● Work required: Scan the records for the string "resumen". State how many lines contain it and add nothing.

○ ○ ○

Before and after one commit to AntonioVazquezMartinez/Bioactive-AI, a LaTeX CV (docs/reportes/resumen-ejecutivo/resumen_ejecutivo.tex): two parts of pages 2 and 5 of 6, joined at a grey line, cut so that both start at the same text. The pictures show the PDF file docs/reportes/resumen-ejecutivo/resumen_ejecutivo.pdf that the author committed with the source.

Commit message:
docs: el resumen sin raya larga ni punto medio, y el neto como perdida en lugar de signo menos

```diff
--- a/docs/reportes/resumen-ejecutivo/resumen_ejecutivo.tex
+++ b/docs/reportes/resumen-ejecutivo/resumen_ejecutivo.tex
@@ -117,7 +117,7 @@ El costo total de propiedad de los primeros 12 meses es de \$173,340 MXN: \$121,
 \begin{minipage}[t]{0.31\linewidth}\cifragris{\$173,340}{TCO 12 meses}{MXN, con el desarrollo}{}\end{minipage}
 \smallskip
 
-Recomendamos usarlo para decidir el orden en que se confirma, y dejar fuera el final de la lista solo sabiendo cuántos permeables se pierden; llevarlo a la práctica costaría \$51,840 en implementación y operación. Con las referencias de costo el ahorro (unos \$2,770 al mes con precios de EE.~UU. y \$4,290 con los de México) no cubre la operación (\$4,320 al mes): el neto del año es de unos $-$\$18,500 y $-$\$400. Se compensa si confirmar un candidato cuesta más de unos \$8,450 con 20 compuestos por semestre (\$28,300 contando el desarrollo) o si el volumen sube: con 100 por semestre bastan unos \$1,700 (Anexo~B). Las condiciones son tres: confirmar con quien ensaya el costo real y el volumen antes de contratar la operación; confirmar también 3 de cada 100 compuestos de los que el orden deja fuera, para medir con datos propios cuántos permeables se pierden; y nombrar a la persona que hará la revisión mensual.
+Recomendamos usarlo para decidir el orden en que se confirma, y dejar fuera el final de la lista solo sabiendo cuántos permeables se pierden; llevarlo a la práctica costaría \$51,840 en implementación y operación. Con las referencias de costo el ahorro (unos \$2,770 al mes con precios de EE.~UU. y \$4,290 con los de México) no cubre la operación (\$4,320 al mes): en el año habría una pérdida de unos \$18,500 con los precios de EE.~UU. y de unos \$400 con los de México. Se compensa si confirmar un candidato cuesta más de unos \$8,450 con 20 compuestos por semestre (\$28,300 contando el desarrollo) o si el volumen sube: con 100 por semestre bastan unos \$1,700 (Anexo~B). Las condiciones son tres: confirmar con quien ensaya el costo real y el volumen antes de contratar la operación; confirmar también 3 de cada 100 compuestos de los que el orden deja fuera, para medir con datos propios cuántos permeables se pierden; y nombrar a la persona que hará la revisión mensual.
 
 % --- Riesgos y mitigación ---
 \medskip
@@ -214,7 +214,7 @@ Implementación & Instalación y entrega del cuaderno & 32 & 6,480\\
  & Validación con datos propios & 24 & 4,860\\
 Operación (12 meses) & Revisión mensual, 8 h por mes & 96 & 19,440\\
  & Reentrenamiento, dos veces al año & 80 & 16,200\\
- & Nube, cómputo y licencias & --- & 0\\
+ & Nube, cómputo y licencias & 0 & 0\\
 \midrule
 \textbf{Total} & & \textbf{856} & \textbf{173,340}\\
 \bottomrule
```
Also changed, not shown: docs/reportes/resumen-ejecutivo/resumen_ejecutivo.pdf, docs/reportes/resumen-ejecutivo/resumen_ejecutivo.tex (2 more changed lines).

○ ○ ○

● Solution to this exercise: 5